Page 215 - British Inquiry into Loss of RMS Titanic Day 14 - 18
P. 215

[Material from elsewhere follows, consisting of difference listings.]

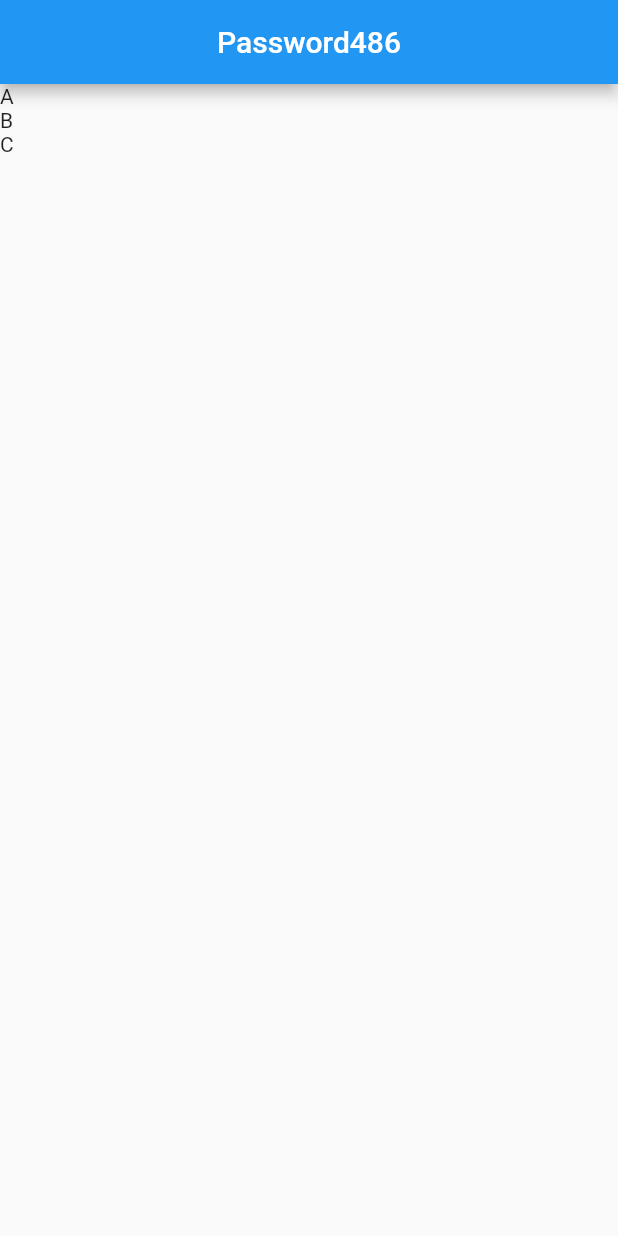
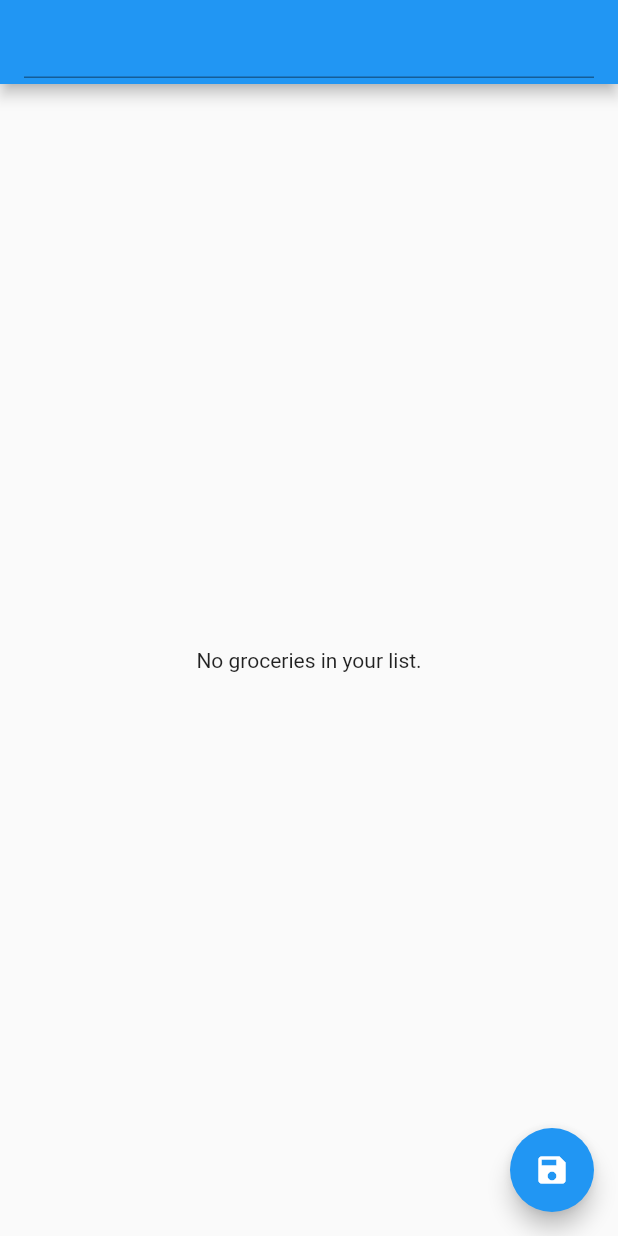
Before and after one commit to jeneelee/password486, a Flutter app: the screen it shows after launch, on a phone screen of 412 x 824 dp. Run offline on Flutter 3.47's test engine with Material 2 defaults, Android fonts, the light colour scheme and no system bars.

Commit message:
5 commit

```diff
--- a/lib/main.dart
+++ b/lib/main.dart
@@ -19,22 +19,60 @@ class MyApp extends StatelessWidget {
   }
 }
 
-class PassWord486 extends StatelessWidget {
+class PassWord486 extends StatefulWidget {
   const PassWord486({Key? key}) : super(key: key);
 
   @override
+  State<PassWord486> createState() => _PassWord486State();
+}
+
+class _PassWord486State extends State<PassWord486> {
+  final List<String> entries = [];
+  final textController = TextEditingController();
+
+  @override
   Widget build(BuildContext context) {
+    entries.sort();
+
     return Scaffold(
-        appBar: AppBar(
-          title: Text('Password486'),
-          centerTitle: true,
+      appBar: AppBar(
+        //title: Text('Password486'),
+        title: TextField(
+          controller: textController,
         ),
-        body: ListView(
-          children: [
-            Text('A'),
-            Text('B'),
-            Text('C'),
-          ],
-        ));
+      ),
+      body: entries.length > 0
+          ? ListView.separated(
+              itemCount: entries.length,
+              itemBuilder: (context, index) {
+                return ListTile(
+                  leading: Icon(Icons.local_grocery_store),
+                  title: Text('${entries[index]}'),
+                  onLongPress: () {
+                    setState(() {
+                      entries.removeAt(index);
+                    });
+                  },
+                  trailing: Icon(Icons.remove_circle_outline),
+                );
+              },
+              separatorBuilder: (BuildContext context, int index) =>
+                  const Divider(
+                color: Colors.black,
+              ),
+            )
+          : Center(
+              child: Text('No groceries in your list.'),
+            ),
+      floatingActionButton: FloatingActionButton(
+        child: Icon(Icons.save),
+        onPressed: () {
+          setState(() {
+            entries.add(textController.text);
+            textController.clear();
+          });
+        },
+      ),
+    );
   }
 }
```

The Commissioner: That is the right way to answer. Mr. Scanlan: There is a plan here, my Lord, which I should like to submit to him, to ask him if he thinks it is practicable. There is printed on this “s.s. ‘Olympic’ and ‘Titanic’ building, by Messrs. Harland and Wolff, Limited, Belfast, for the White Star Line. Each vessel fitted with a new Welin double-acting davit, handling in all two lifeboats.” Will you look at this, Mr. Sanderson. (Handing the plan to the Witness.)? The Commissioner: What is this? Mr. Scanlan: This is a plan, my Lord, referred to in papers produced by the inventor of those davits. The Attorney-General: Which davits? Mr. Scanlan: The Welin davits. The Commissioner: What is the question upon it? 19386. (Mr. Scanlan.) This is the question, my Lord. (To the Witness.) Was such a plan submitted to you showing the working of each pair of davits of two boats, one carried outboard and the other inboard, as shown there? - A newspaper with this in it was sent to us by a firm called Crawford and Company in Liverpool in 1910. 19387. Your firm, then, did not authorise the production of this? - Certainly not. 19388. Or the statement that this provision was being made for the boatage of those ships of yours? - Certainly not. 19389. Looking at this plan (a plan was submitted to you yesterday, which I have not seen, by my Lord), do you see any difficulty in working with those davits supplied to the “Olympic,” at least, two boats for each pair? - Off-hand, I should say it would be practicable to have two boats opposite each pair of davits. 19390. And, of course, if you had two with the davits which were carried, 16 pairs, you would have 32 wooden lifeboats? - You would. 19391. I think you stated yesterday that in addition to that there could be lifeboats on the boat deck in the free space between the forward and the after boats? - There are positions here where you could not put boats. You have handed to me a plan and do not give me time to study it, and I should say offhand that more could be put, but there are positions there where only ignorant persons would put boats. 19392. Now, may I ask you if you have seen the statement made in the lecture delivered by the inventor of this davit, Mr. Welin, at the spring meeting of the session of the Institution of Naval Architects on March 29th this year, the President being the Hon. Sir Charles Parsons, in which he stated - 19393. (The Commissioner.) First, let us have the question. (To the Witness.) Have you read the account of that meeting? - I have not read it, and I do not think I have ever seen a. report of it. Mr. Scanlan: Then the next question is this, my Lord, if I may refer him to the statement made there. The Commissioner: Yes, certainly. Mr. Scanlan: “On the boat deck of the White Star Liner ‘Olympic’ and also of the ‘Titanic’ this double-acting type of davit has been fitted throughout in view of coming changes in official regulations. It was considered wise by the owners that these changes should be thus anticipated, and so make it possible to double, or even treble, the number of boats without any structural alterations, should such increase ultimately prove to be necessary.” The Commissioner: Now, what is the question? 19394. (Mr. Scanlan.) This is the question, my Lord. (To the Witness.) Do you agree with this statement in so far as it says that you, as representing the owners, considered it wise that the changes which you expected should be anticipated, and that it was for that purpose that those
   210   211   212   213   214   215   216   217   218   219   220